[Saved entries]
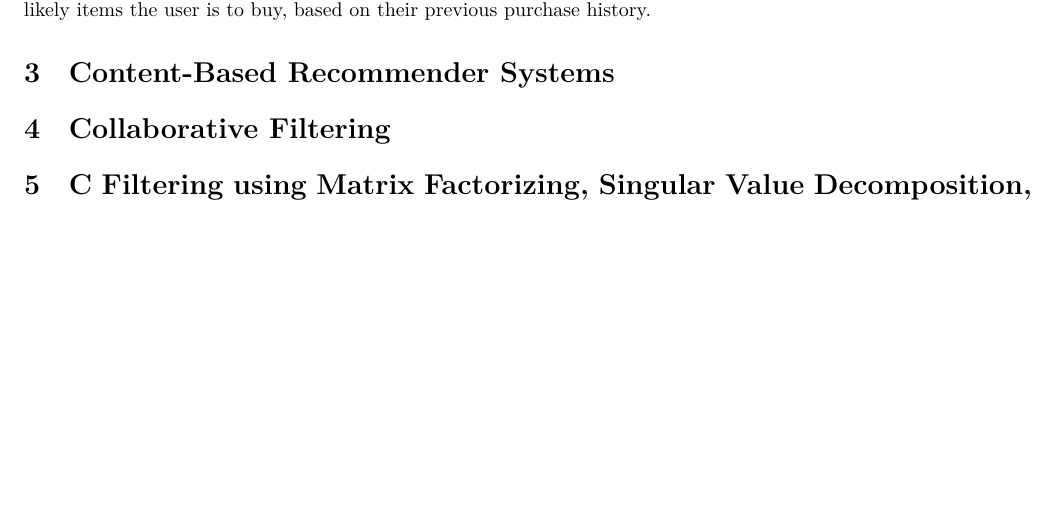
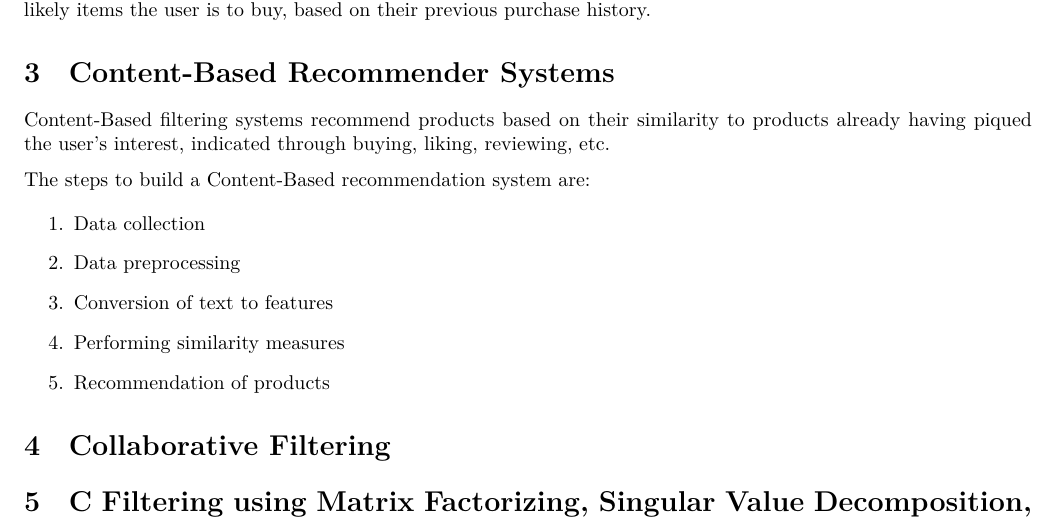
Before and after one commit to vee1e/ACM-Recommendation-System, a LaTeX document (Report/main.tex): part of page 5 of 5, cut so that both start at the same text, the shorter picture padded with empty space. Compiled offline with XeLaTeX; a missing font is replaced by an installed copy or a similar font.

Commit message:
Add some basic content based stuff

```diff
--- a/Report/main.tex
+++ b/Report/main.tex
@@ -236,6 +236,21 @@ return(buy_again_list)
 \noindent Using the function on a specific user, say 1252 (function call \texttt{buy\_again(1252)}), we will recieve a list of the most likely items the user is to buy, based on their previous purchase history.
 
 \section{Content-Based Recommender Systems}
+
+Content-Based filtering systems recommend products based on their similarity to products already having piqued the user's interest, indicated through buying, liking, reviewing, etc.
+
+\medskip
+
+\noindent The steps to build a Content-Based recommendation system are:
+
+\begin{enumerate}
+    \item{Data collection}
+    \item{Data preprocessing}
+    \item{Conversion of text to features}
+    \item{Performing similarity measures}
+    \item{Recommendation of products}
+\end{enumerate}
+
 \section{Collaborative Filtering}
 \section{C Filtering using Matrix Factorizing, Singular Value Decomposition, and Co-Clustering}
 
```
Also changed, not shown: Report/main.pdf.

Instructions for the task ▸ Without the images, print all of the lines above exactly.

Your response ▸
Before and after one commit to vee1e/ACM-Recommendation-System, a LaTeX document (Report/main.tex): part of page 5 of 5, cut so that both start at the same text, the shorter picture padded with empty space. Compiled offline with XeLaTeX; a missing font is replaced by an installed copy or a similar font.

Commit message:
Add some basic content based stuff

```diff
--- a/Report/main.tex
+++ b/Report/main.tex
@@ -236,6 +236,21 @@ return(buy_again_list)
 \noindent Using the function on a specific user, say 1252 (function call \texttt{buy\_again(1252)}), we will recieve a list of the most likely items the user is to buy, based on their previous purchase history.
 
 \section{Content-Based Recommender Systems}
+
+Content-Based filtering systems recommend products based on their similarity to products already having piqued the user's interest, indicated through buying, liking, reviewing, etc.
+
+\medskip
+
+\noindent The steps to build a Content-Based recommendation system are:
+
+\begin{enumerate}
+    \item{Data collection}
+    \item{Data preprocessing}
+    \item{Conversion of text to features}
+    \item{Performing similarity measures}
+    \item{Recommendation of products}
+\end{enumerate}
+
 \section{Collaborative Filtering}
 \section{C Filtering using Matrix Factorizing, Singular Value Decomposition, and Co-Clustering}
 
```
Also changed, not shown: Report/main.pdf.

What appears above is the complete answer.